Burnout, stress and frustration have gone on too long in the corporate world as the norm at work. No one complains, nothing gets done and employees and business suffer. Poor pay and increasing workload was the leading factor in why 8 out of 10 US workers are stressed about their jobs, revealed by a Harris Interactive Annual Workplace Stress Study of over 1,000 employed Americans.
Burnout leads to turnover and turnover leads to monetary losses for the company. What most companies perceive they are saving in lower labor costs, they are probably paying for in turnover. A study from the Center for American Progress reveals that for all US jobs earning less than $50,000 per year (40%), the average cost of replacing an employee amounts to 20% of the person’s annual salary.
While it would be fantastic to simply pay more, those decisions are quite often out of direct leadership’s hands. Forbes contributor, Nicole Marie Richardson, defines 10 ways to reduce office stress. Among them: encourage frequent breaks, smile often and don’t sweat the small stuff.
We’ve all had at least one bad boss. Employer/employee relationship issues are the number one reason that employees voluntarily leave a position. Seventy-five percent of people voluntarily leaving their job are doing so because of their boss, not their position. It’s old news that employees quit bosses, not jobs. There’s nothing new here, except for the solution.

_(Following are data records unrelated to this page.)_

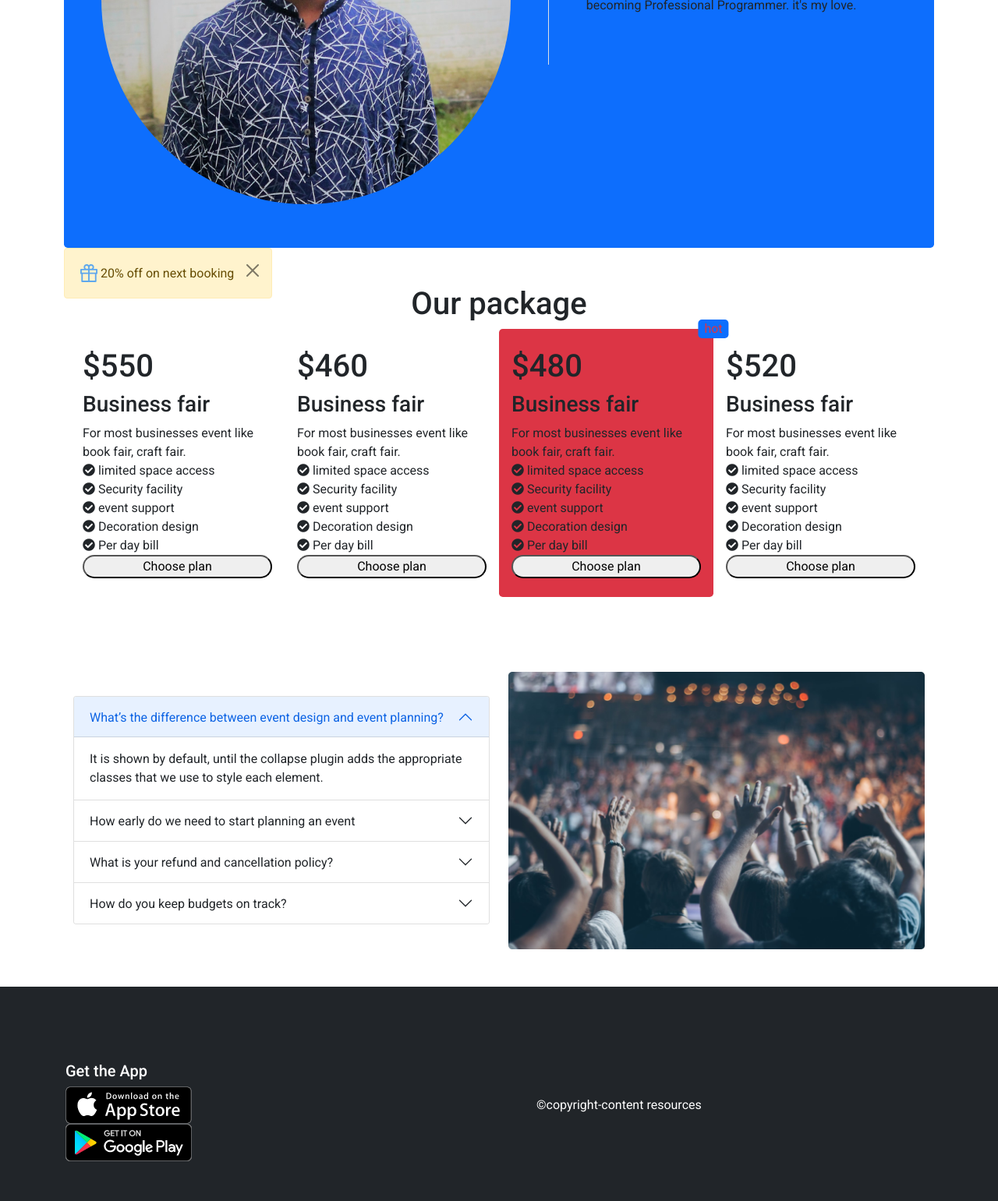
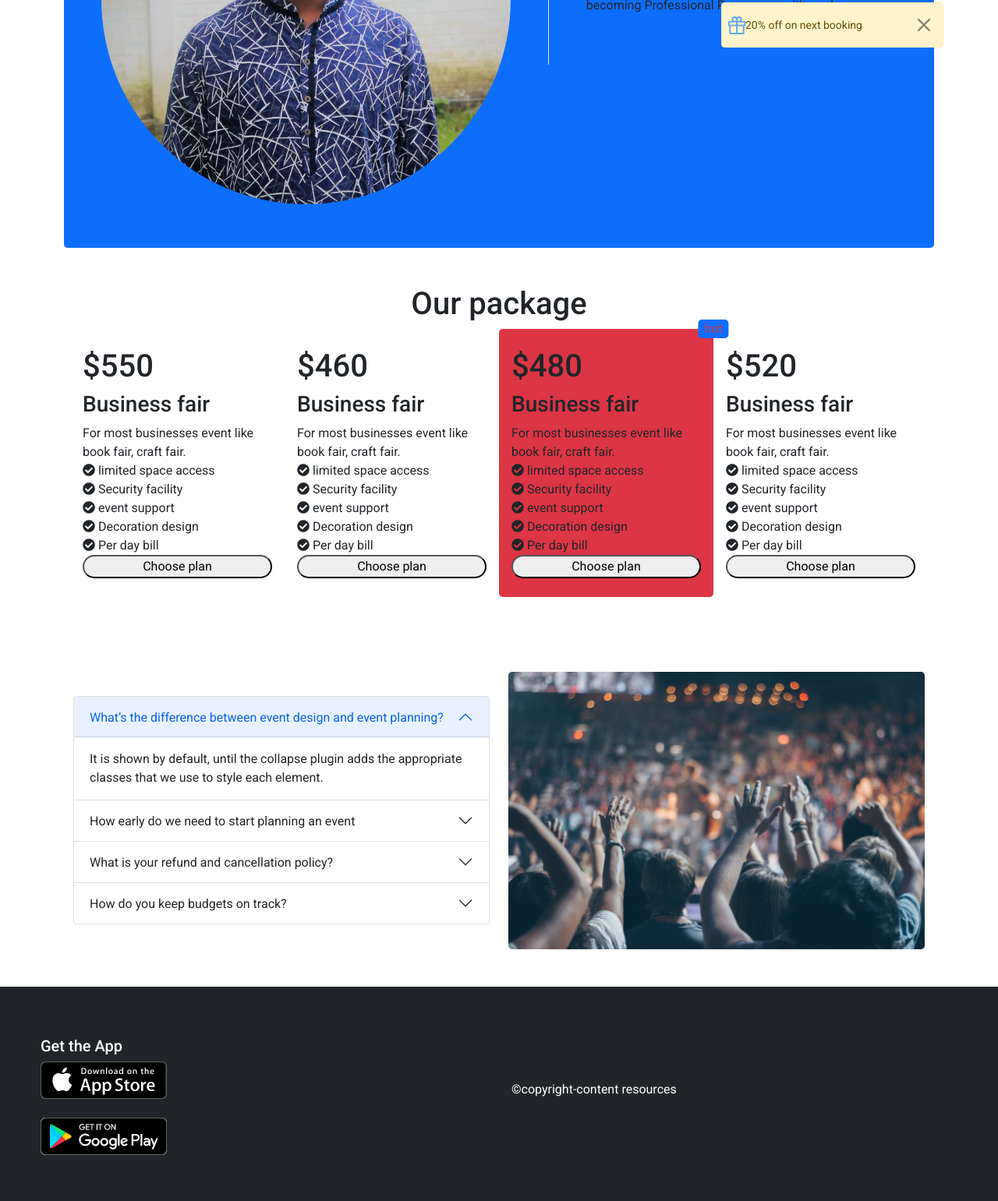
Before and after one commit to shorifuddin2/wedding-celebration, a plain HTML site: page index.html in a window 1280 px wide. Shown: the part 927-2468 px from the top of the page at 78% size. Drawn offline with nearby package versions, Linux system fonts and the light colour scheme.

Commit message:
all creted

```diff
--- a/index.html
+++ b/index.html
@@ -125,8 +125,8 @@
     <main>
 
         <section>
-           <div class="container my-5">
-            <div class="bg-primary rounded-3  d-flex justify-content-center align-items-center position-relative">
+           <div class="container my-5 position-relative">
+            <div class="bg-primary rounded-3  d-flex justify-content-center align-items-center ">
                 <div>
                     <img src="./images/IMG_6880.jpg" class="figure-img img-fluid rounded-circle w-100 p-5" alt="...">
                 </div>
@@ -134,8 +134,8 @@
                     <p>I'm professional Web developer Hard work with my life becoming Professional Programmer. it's my love.</p>
                 </div>
             </div>
-            <div class="alert alert-warning alert-dismissible fade show ms-auto position-absolute d-flex align-items-center" role="alert">
-                <strong><img class="p-1" src="./images/icons/Vector.svg" alt=""></strong> 20% off on next booking
+            <div class="alert alert-warning alert-dismissible fade show ms-auto  d-flex align-items-center ps-1 w-25 position-absolute top-50 end-0" role="alert">
+                <strong><img class="ps-1 py-0" src="./images/icons/Vector.svg" alt=""></strong><small class="d-bolck">20% off on next booking</small>
                 <button type="button" class="btn-close" data-bs-dismiss="alert" aria-label="Close"></button>
             </div>
             </div>
@@ -286,12 +286,13 @@
 
 
         <div class="row d-flex justify-content-center align-items-center bg-dark  p-5">
-            <div class=" col  w-100 p-5 ">
-                <div class="ms-auto">
+            <div class=" col  w-100 p-3 ">
+                <div class="ms-auto  justify-content-center align-items-center">
                     <h5 class="text-white ">Get the App</h5>
-                    <a href=" https://www.apple.com/store"><img src="./images/app-store.png" alt=""></a>
+                    <a href=" https://www.apple.com/shop/buy-iphone"><img src="./images/app-store.png" alt=""></a>
                     <br>
-                    <a href=" https://www.apple.com/store"><img src="./images/google-play.png" alt=""></a>
+                    <br>
+                    <a href=" https://play.google.com/store/apps/details?id=com.instagram.android"><img src="./images/google-play.png" alt=""></a>
 
                 </div>
             </div>
```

Smart leaders are doing away with traditional yearly employee feedback surveys. They are now switching to a more targeted and frequent way of soliciting and implementing feedback. These companies are collecting feedback on a monthly basis, but it works both ways; a Towers Watson study shows that 43% of engaged employees receive feedback at least once a week. This strategy makes the process far less painstaking. Instead of a huge yearly process, it is broken down into multiple surveys that are quick to take, organize and implement. Additionally, this method allows the information gathered to be acted upon in a timely manner. Yearly surveys are so ineffective because nothing is acted upon when the issue actually occurs.

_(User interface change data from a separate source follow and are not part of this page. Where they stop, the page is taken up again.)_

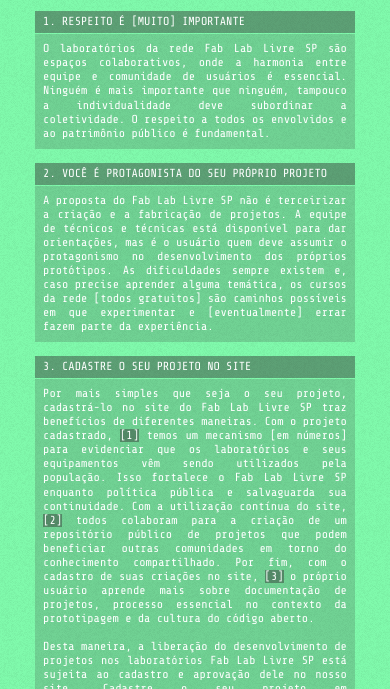
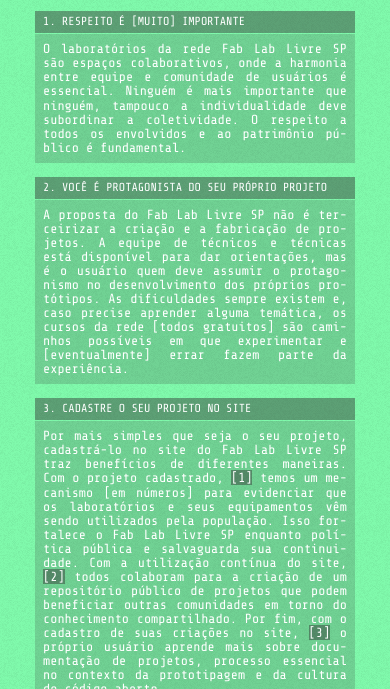
Before and after one commit to itsbrasil/fablablivresp-antes-de-agendar, a plain HTML site: page index.html in a window 390 px wide. Shown: the part 155-844 px from the top of the page. Drawn offline with nearby package versions, Linux system fonts and the light colour scheme.

Commit message:
Novos ajustes para visualização mobile. [2]

```diff
--- a/css/style.css
+++ b/css/style.css
@@ -1,3 +1,9 @@
+html {
+	-webkit-hyphens: auto;
+	-ms-hyphens: auto;
+	hyphens: auto;
+}
+
 body {
 	font-family: 'Share Tech Mono', monospace;
 	background: #81fbad url(../img/overlay.png);
@@ -46,7 +52,7 @@ a {
 	width: 60vw;
 	margin: 0 auto;
 	margin-top: 2.5vw;
-	font-size: 1.18vw;
+	font-size: 1.3vw;
 	padding-top: 3vw;
 	margin-bottom: 100px;
 	text-align: justify;
@@ -128,7 +134,7 @@ a {
 
 	#rules {
 		width: 82vw;
-		font-size: 3vw;
+		font-size: 3.4vw;
 		line-height: 3.6vw;
 		margin-bottom: 10vw;
 		margin-top: 3.5vw;
```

A Gallup poll uncovered that 70% of US workers are not engaged at work. Disengaged workers are less productive, less creative and they affect those engaged workers around them negatively. It also affects the bottom line; companies with engaged employees outperform those without by 202%.
Dale Carnegie, a leader in employee engagement, offers 5 tips to get your workforce engaged:
• Senior leadership must articulate a clear vision to all employees.
• Employees should be encouraged to communicate openly and influence the company’s vision through their input.
• Direct managers should foster healthy relationships with their employees.
• Senior Leadership should continuously demonstrate that employees have an impact on their work environment.
• Managers should show employees that they are valued as true contributors, giving them a sense of empowerment.
Whether it’s burnout, boss problems or disengagement, the numbers are saying that a majority of employees are having these issues. Just one of these workplace dissatisfiers could be enough to kill a career. Do your company numbers match the statistics found in this post? If so, you’re in the majority and this is one time that you don’t want to be.
This article originally appeared on PeopleFluent.